Canada should stay out of AIIB
During a recent visit to China, the PM announced his intention to bring Canada into the Chinese-controlled Asian Infrastructure Investment Bank (AIIB). This is an extremely bad idea.
China is an influential global player. Canada cannot ignore China, and we should seek collaboration in ways that advance Canadian values and Canadian interests. But we should also be cautious and strategic when dealing with a foreign government that has a very different set of values and interests.
Part of China’s strategic play is to set up its own international institutions to rival the influence of western democracies and to set up trading arrangements which protect its substandard approach to human rights, the environment, etc.
The AIIB is China’s response to the World Bank. Like the World Bank, it provides loans for infrastructure projects in developing countries. Unlike the World Bank, it lacks adequate standards for human rights, anti-corruption, and environmental and social impact. Effectively it is a foreign policy tool of the Chinese government, seeking partnerships with countries who do not appreciate the stringent requirements that the World Bank imposes.
Now, Canada is joining the AIIB, putting hundreds of millions of taxpayer dollars into an institution designed to advance China’s foreign policy objectives. Why would we do such a thing?
We don’t know yet exactly how much membership in the AIIB will cost us. Joining cost the Australians over $700 million, and they got less than four per cent of the shares.
Meanwhile, the PM is seeking to begin the conversation about creating a bilateral trade agreement with China. I am generally in favour of trade deals, but this is the wrong deal to be pursuing under the circumstances.
When President Obama chose to place a major emphasis on completing the Trans-Pacific Partnership trade deal (TPP), it was for strategic, as well as economic reasons. He wanted to ensure that democracies, like Japan, Canada, Australia, and the U.S., would set the rules for trade in the Asia-Pacific region and that we would set those rules in a way that reflects our values on human rights, environmental protection, and so on.
The TPP, a regional trade deal that does not include China, would ensure that we, not they, are setting the rules.
China obviously does not want this. They would rather control the terms of trade, likely through bilateral trade deals with individual countries in the region.
Since we know well where our respective interests lie, it is baffling to me that Trudeau is playing to Chinese interests. He has been decidedly cold to TPP, while quite keen on a bilateral deal with China. But a bilateral trade deal between Canada and China would not contain anywhere near the standards and protections in TPP.
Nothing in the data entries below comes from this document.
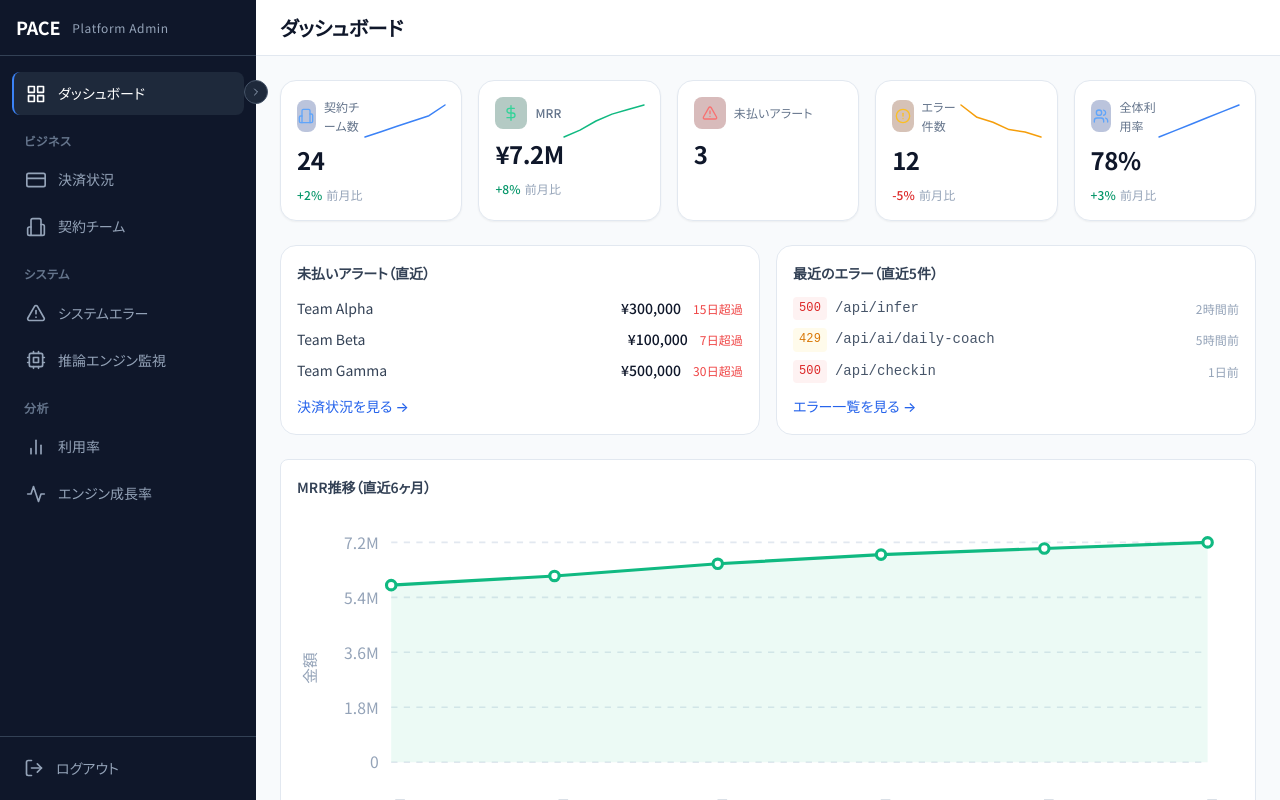
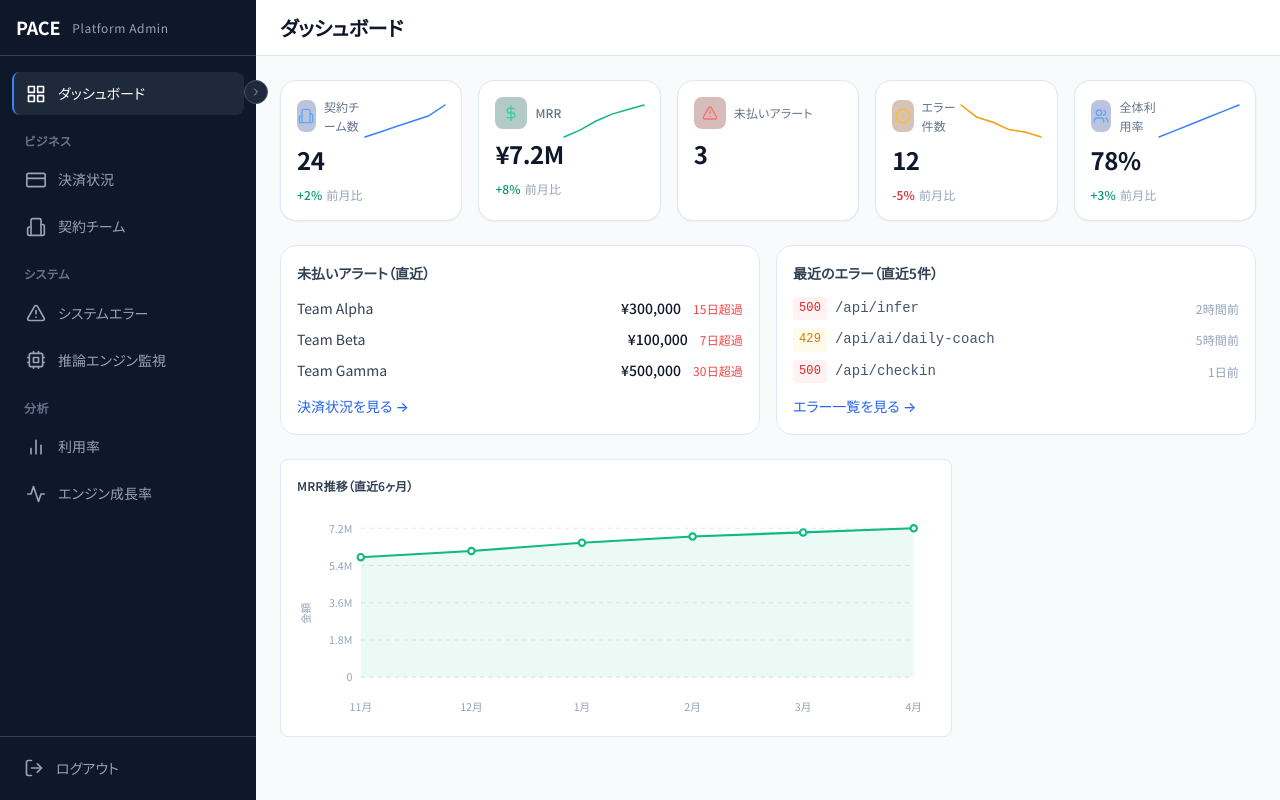
Before and after one commit to meta-masashi/pace-platform, a Next.js app in the folder pace-platform/: page /platform-admin in a window 1280 px wide. Built offline with nearby package versions, Linux system fonts and the light colour scheme.

Commit message:
fix(admin): constrain chart max-width and reduce title size
Co-Authored-By: Claude Opus 4.6 <noreply@anthropic.com>

```diff
--- a/pace-platform/components/admin/admin-chart.tsx
+++ b/pace-platform/components/admin/admin-chart.tsx
@@ -63,9 +63,9 @@ export function AdminChart({
   );
 
   return (
-    <div className="rounded-lg border border-slate-200 bg-white p-4">
+    <div className="max-w-2xl rounded-lg border border-slate-200 bg-white p-4">
       {title && (
-        <h3 className="mb-3 text-sm font-semibold text-slate-700">{title}</h3>
+        <h3 className="mb-3 text-xs font-semibold text-slate-700">{title}</h3>
       )}
       <svg
         viewBox={`0 0 ${chartWidth} ${chartHeight}`}
```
Canada’s government should be working cooperatively with our allies to advance Canadian interests and values, while also protecting taxpayers. It is disappointing that, when it comes to activity in the Asia-Pacific, our government is positioning us on the wrong side of history.
Garnett Genuis is the member of Parliament for Sherwood Park-Fort Saskatchewan. He can be contacted by e-mail at firstname.lastname@example.org or by phone at 780-467-4944. His office is located in the Park Place Professional Centre, Unit No. 214. Genuis was first elected in October 2015.
Published: Thursday, September 8, 2016